Ø Eliminate or change the unallocated retained earnings (URE) limit in the proposed Tier 1 leverage requirement.
This proposal makes it seem that UREs are higher quality capital than CET1. Basel III does not require this for safety and soundness, and neither should FCA. FCA should authorize FCS institutions’ boards to manage their CET1, including URE. If FCA sees a need for a URE standard, it should follow the current requirements and calculate the URE ratio on a risk-adjusted basis.
Ø Reduce the proposed Tier 1 leverage requirement to 4%.
From my perspective, the 5% standard is too high. There is no research or history to suggest the FCS standard should be higher than the 4% standard for all other financial institutions. I am concerned this will result in higher borrowing costs to our member-customers and interfere with our mission. Also, it may give the impression to potential borrowers or investors that FCS cooperatives are more risky than other lenders.
Ø Maintain the 50% and 20% risk-weight treatment of rural electric cooperative assets
Electric cooperatives have lower risk characteristics, as FCA has recognized in the past, based on: (1) the financial strength and stability of the underlying member systems; (2) the ability to set user rates with limited oversight; and (3) exclusive service territories. These unique qualities protect rural electric cooperatives from many of the credit-related risks of other utility providers. I encourage FCA to continue the 50% and 20% risk-weight treatment so the FCS can continue to fulfill its mission to finance the rural electric industry.
Ø Eliminate the “unfunded commitment” amount for FCS Banks
Amounts available to associations on their FCS bank direct loans should not require another layer of capital. The close relationship between banks and their affiliated associations is very different than between an association and its borrowers. The association maintains capital to provide for growth, and the GFA protects against unexpected funding demands from an association to a Bank.
I am confident that these changes would make the proposed capital rule workable and effective from a safety and soundness perspective. It would also put FCS on a more even footing under Basel III. Most importantly, as a director responsible to protect my cooperative, I ask FCA to make sure that the FCS can function properly with its long-standing cooperative principles for the benefit of its member-customers, as Congress intended. This cooperative structure sets us apart from other financial institutions, and it has given us the ability to fulfill our mission for nearly 100 years.

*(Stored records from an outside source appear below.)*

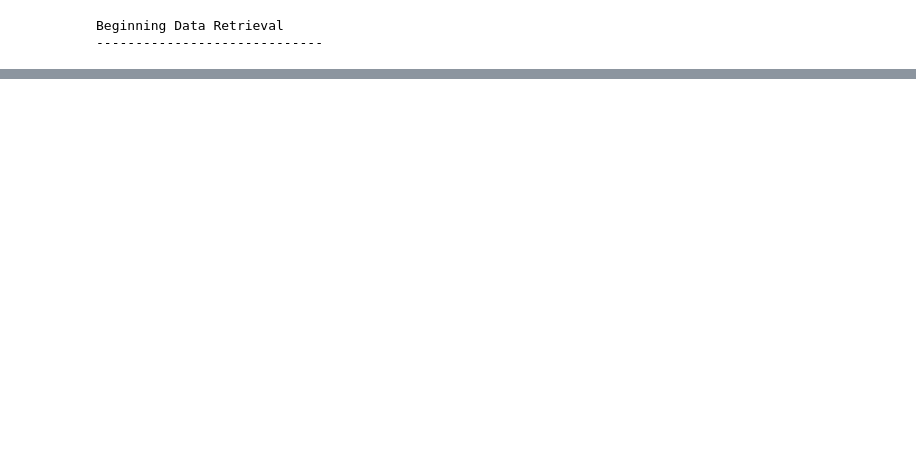
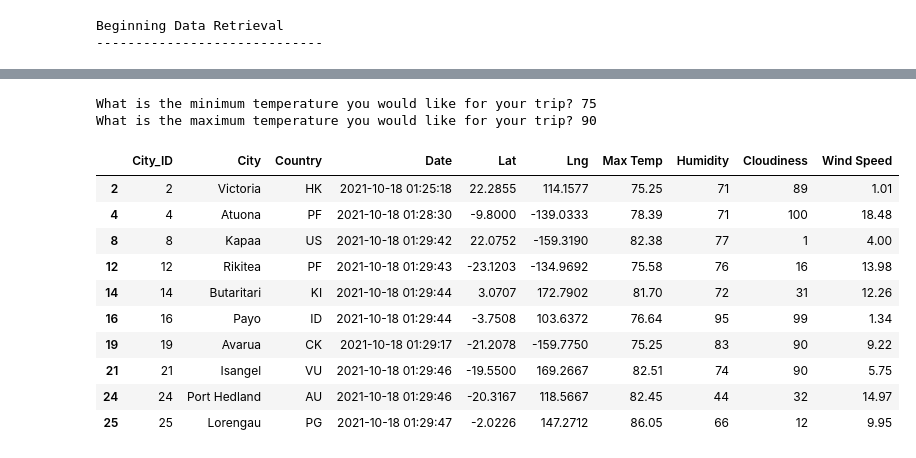
Before and after one commit to ltmurphy/World_Weather_Analysis, a Jupyter notebook: bones.ipynb, the cells around one changed output, grey strips where cells are left out. Saved outputs shown, nothing was run; the diff lists cells and outputs as text; code cells hidden in the pictures; blank space fills up the shorter version.

```diff
--- a/bones.ipynb
+++ b/bones.ipynb
@@ -342,0 +345,4 @@ plot_linear_regression(x_values, y_values,
+# %%
+# Store the CSV you saved created in part one into a DataFrame.
+city_data_df = pd.read_csv("weather_data/cities.csv")
+city_data_df.head()
@@ -342,0 +405,24 @@ plot_linear_regression(x_values, y_values,
+# %%
+# Ask the customer to add a minimum and maximum temperature value.
+min_temp = float(input("What is the minimum temperature you would like for your trip? "))
+max_temp = float(input("What is the maximum temperature you would like for your trip? "))
+# %% [output]
+What is the minimum temperature you would like for your trip? 75
+What is the maximum temperature you would like for your trip? 90
+# %%
+# Filter the dataset to find the cities that fit the criteria.
+preferred_cities_df = city_data_df.loc[(city_data_df["Max Temp"] <= max_temp) & \
+                                       (city_data_df["Max Temp"] >= min_temp)]
+preferred_cities_df.head(10)
+# %% [output]
+|  | City_ID | City | Country | Date | Lat | Lng | Max Temp | Humidity | Cloudiness | Wind Speed |
+| 2 | 2 | Victoria | HK | 2021-10-18 01:25:18 | 22.2855 | 114.1577 | 75.25 | 71 | 89 | 1.01 |
+| 4 | 4 | Atuona | PF | 2021-10-18 01:28:30 | -9.8000 | -139.0333 | 78.39 | 71 | 100 | 18.48 |
+| 8 | 8 | Kapaa | US | 2021-10-18 01:29:42 | 22.0752 | -159.3190 | 82.38 | 77 | 1 | 4.00 |
+| 12 | 12 | Rikitea | PF | 2021-10-18 01:29:43 | -23.1203 | -134.9692 | 75.58 | 76 | 16 | 13.98 |
+| 14 | 14 | Butaritari | KI | 2021-10-18 01:29:44 | 3.0707 | 172.7902 | 81.70 | 72 | 31 | 12.26 |
+| 16 | 16 | Payo | ID | 2021-10-18 01:29:44 | -3.7508 | 103.6372 | 76.64 | 95 | 99 | 1.34 |
+| 19 | 19 | Avarua | CK | 2021-10-18 01:29:17 | -21.2078 | -159.7750 | 75.25 | 83 | 90 | 9.22 |
+| 21 | 21 | Isangel | VU | 2021-10-18 01:29:46 | -19.5500 | 169.2667 | 82.51 | 74 | 90 | 5.75 |
+| 24 | 24 | Port Hedland | AU | 2021-10-18 01:29:46 | -20.3167 | 118.5667 | 82.45 | 44 | 32 | 14.97 |
+| 25 | 25 | Lorengau | PG | 2021-10-18 01:29:47 | -2.0226 | 147.2712 | 86.05 | 66 | 12 | 9.95 |
```
Also changed, not shown: parts of 32 cells of this notebook, 19 other files.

I appreciate the opportunity to comment on this proposed rule and FCA’s willingness to consider my feedback.
Mark Cade, Badgerland director